Magdi Khalil: I am one of the people who were very happy that a person from an African background was elected President of the United States after the suffering of slavery and a long history of discrimination against blacks. But Obama chose a completely different path. If you go back to Obama’s speech on June 4, 2009 at Cairo University, you will see the following main points: “I am hosted by two remarkable institutions. For over a thousand years, Al-Azhar has stood as a beacon of Islamic learning, and Cairo University…” First of all, he praised Al-Azhar University, saying that he was being hosted in Cairo by two institutions, Al-Azhar University and Cairo University. Imagine that! He praised Al-Azhar University!
The second thing that Obama said was that “partnership between America and Islam must be based on what Islam is, not what it isn’t.” Imagine that! Could you believe what Obama said? He said that the partnership between America and Islam must be based on Islam is, and not what… In other words, Islamic standards dominate [America’s] relations with the Islamic world. That’s what he said in his speech at Cairo University. He said: “I consider it part of my responsibility as President of the United States to fight against negative stereotypes of Islam wherever they appear.” As U.S. President, it is my job to fight against negative stereotypes of Islam wherever they appear… Obama also said: “Let there be no doubt: Islam is a part of America.” He said: “The enduring faith of over a billion people is so much bigger than the narrow hatred of a few.” He also said that Islam is not part of the problem [in combating violent extremism], but part of the solution.

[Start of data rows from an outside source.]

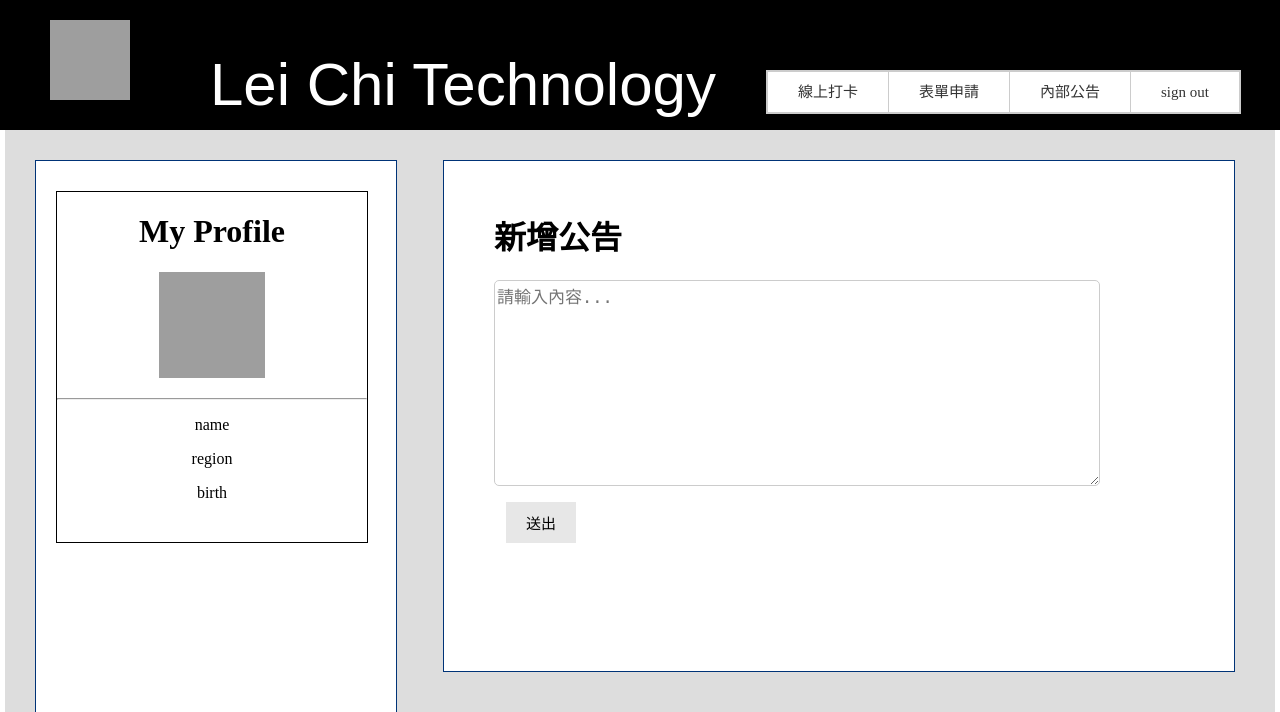
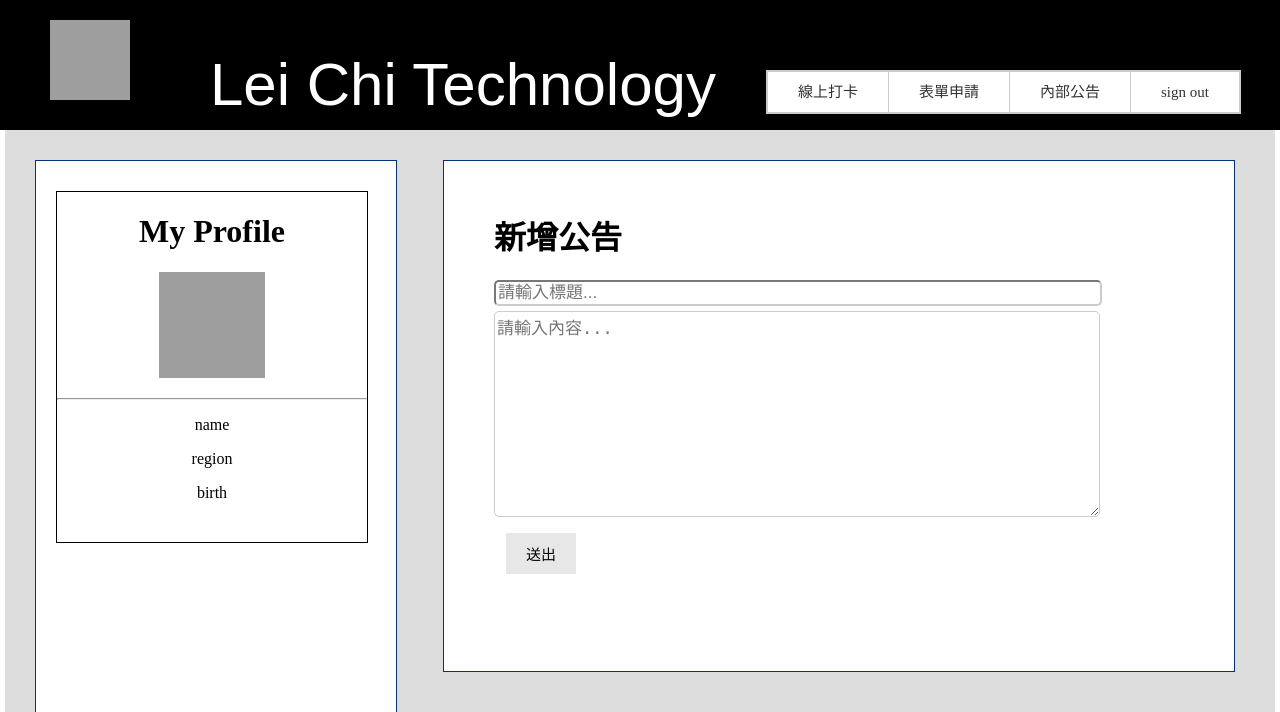
Before and after one commit to StefanyChen/LC_ERP, a PHP site: page / in a window 1280 px wide. Shown: the top 712 px of the page. Run offline with PHP 8.4, Linux system fonts and the light colour scheme; data that the repository does not hold is empty; grey boxes are pictures that could not be loaded.

Commit message:
0726-1846
公告的地方
新增標題欄位

```diff
--- a/index.php
+++ b/index.php
@@ -37,7 +37,8 @@
 	</div>
 	<div class="right-up">
 	<h1 style="font-family:Microsoft JhengHei">新增公告</h1>
-	<textarea class="input_text" style="width:600px;height:200px" placeholder="請輸入內容..."></textarea>
+	<input type="text" name="title" class="input_text" style="width:600px;margin-bottom:5px" placeholder="請輸入標題..." >
+	<textarea class="input_text" name="new_ann" style="width:600px;height:200px" placeholder="請輸入內容..."></textarea>
 	<button class="btn" style="margin-top:10px">送出</button>
 	</div>
 
```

He said: “Islam has a proud tradition of tolerance.” Islam has a proud tradition of tolerance… Obama said that this was a new beginning between America and the Islamic world, adding that “America is not – and never will be – at war with Islam.”
Obama’s speech in 2009 was apologetic and convoluted. He started talking about colonialism and the Crusades, about the mistakes of the U.S. administration in the Middle East, and the mistake of the West, and the mistakes… It was the traditional discourse of the self-flagellating liberal anarchist left. He made America responsible for all the problems of the region. Obama did not use the word “terror” or the word “terrorists,” but talked about “violent extremists.” In short, as the current Secretary of State described it, Obama’s speech marked “the age of shame.” In that speech, at the height of Islamic terrorism, Obama contended that the problems are caused by America, not by Islamic terrorism.
[Obama said:] We will let you be. We don’t want to interfere. We don’t care if the whole world goes up in flames. America will not intervene. We will lead from behind. Retreat. Retreat. Retreat. Retreat. When a historic opportunity came up in Iran in 2009 – and then in the Middle East in 2011 – to transform the Middle East into democracy instead of Islamic extremism, Obama left all these matters alone, and we ended up with anarchy instead of revolutions and Islamists instead of democratic activists.